Assignment: In the response, the entries must appear exactly as supplied.

Records from a dataset
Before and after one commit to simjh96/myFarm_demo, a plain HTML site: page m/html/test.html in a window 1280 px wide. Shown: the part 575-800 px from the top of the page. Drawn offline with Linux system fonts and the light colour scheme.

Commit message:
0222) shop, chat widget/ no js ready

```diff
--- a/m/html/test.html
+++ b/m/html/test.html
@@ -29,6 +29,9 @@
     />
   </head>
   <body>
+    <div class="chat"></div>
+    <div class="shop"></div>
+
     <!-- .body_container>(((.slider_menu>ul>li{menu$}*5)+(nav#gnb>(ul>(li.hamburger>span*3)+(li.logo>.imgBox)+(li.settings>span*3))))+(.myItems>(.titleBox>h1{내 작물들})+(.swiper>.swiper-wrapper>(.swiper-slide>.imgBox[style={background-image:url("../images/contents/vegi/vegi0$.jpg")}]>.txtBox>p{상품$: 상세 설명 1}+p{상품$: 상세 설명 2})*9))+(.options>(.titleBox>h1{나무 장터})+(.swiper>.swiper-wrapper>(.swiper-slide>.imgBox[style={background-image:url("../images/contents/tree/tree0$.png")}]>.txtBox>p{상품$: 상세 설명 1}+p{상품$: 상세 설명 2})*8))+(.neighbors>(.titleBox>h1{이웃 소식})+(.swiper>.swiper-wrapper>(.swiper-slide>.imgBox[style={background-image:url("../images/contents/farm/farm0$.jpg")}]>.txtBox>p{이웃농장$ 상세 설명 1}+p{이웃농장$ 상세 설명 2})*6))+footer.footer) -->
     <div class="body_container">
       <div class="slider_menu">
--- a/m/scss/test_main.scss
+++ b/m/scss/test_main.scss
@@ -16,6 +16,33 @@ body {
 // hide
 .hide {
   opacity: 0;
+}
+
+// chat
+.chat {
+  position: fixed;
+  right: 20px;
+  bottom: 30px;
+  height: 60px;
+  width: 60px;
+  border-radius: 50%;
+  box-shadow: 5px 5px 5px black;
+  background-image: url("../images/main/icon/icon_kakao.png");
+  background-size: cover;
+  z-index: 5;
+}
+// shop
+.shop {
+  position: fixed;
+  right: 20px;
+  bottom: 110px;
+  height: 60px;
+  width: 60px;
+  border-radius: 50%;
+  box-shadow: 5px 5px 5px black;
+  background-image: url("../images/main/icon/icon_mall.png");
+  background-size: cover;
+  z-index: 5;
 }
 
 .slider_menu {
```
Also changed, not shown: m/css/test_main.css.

Task response:
Before and after one commit to simjh96/myFarm_demo, a plain HTML site: page m/html/test.html in a window 1280 px wide. Shown: the part 575-800 px from the top of the page. Drawn offline with Linux system fonts and the light colour scheme.

Commit message:
0222) shop, chat widget/ no js ready

```diff
--- a/m/html/test.html
+++ b/m/html/test.html
@@ -29,6 +29,9 @@
     />
   </head>
   <body>
+    <div class="chat"></div>
+    <div class="shop"></div>
+
     <!-- .body_container>(((.slider_menu>ul>li{menu$}*5)+(nav#gnb>(ul>(li.hamburger>span*3)+(li.logo>.imgBox)+(li.settings>span*3))))+(.myItems>(.titleBox>h1{내 작물들})+(.swiper>.swiper-wrapper>(.swiper-slide>.imgBox[style={background-image:url("../images/contents/vegi/vegi0$.jpg")}]>.txtBox>p{상품$: 상세 설명 1}+p{상품$: 상세 설명 2})*9))+(.options>(.titleBox>h1{나무 장터})+(.swiper>.swiper-wrapper>(.swiper-slide>.imgBox[style={background-image:url("../images/contents/tree/tree0$.png")}]>.txtBox>p{상품$: 상세 설명 1}+p{상품$: 상세 설명 2})*8))+(.neighbors>(.titleBox>h1{이웃 소식})+(.swiper>.swiper-wrapper>(.swiper-slide>.imgBox[style={background-image:url("../images/contents/farm/farm0$.jpg")}]>.txtBox>p{이웃농장$ 상세 설명 1}+p{이웃농장$ 상세 설명 2})*6))+footer.footer) -->
     <div class="body_container">
       <div class="slider_menu">
--- a/m/scss/test_main.scss
+++ b/m/scss/test_main.scss
@@ -16,6 +16,33 @@ body {
 // hide
 .hide {
   opacity: 0;
+}
+
+// chat
+.chat {
+  position: fixed;
+  right: 20px;
+  bottom: 30px;
+  height: 60px;
+  width: 60px;
+  border-radius: 50%;
+  box-shadow: 5px 5px 5px black;
+  background-image: url("../images/main/icon/icon_kakao.png");
+  background-size: cover;
+  z-index: 5;
+}
+// shop
+.shop {
+  position: fixed;
+  right: 20px;
+  bottom: 110px;
+  height: 60px;
+  width: 60px;
+  border-radius: 50%;
+  box-shadow: 5px 5px 5px black;
+  background-image: url("../images/main/icon/icon_mall.png");
+  background-size: cover;
+  z-index: 5;
 }
 
 .slider_menu {
```
Also changed, not shown: m/css/test_main.css.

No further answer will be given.